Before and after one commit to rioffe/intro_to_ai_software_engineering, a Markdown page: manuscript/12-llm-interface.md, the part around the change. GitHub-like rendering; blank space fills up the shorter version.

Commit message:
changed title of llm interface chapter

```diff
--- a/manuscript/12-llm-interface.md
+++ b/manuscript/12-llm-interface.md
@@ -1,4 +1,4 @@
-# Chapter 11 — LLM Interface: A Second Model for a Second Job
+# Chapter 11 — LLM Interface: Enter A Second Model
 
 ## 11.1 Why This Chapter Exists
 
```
----------
▶ [YOUR INSTRUCTIONS]
Every entry needs to be copied again, word for word.

▶ [THE ANSWER]
Before and after one commit to rioffe/intro_to_ai_software_engineering, a Markdown page: manuscript/12-llm-interface.md, the part around the change. GitHub-like rendering; blank space fills up the shorter version.

Commit message:
changed title of llm interface chapter

```diff
--- a/manuscript/12-llm-interface.md
+++ b/manuscript/12-llm-interface.md
@@ -1,4 +1,4 @@
-# Chapter 11 — LLM Interface: A Second Model for a Second Job
+# Chapter 11 — LLM Interface: Enter A Second Model
 
 ## 11.1 Why This Chapter Exists
 
```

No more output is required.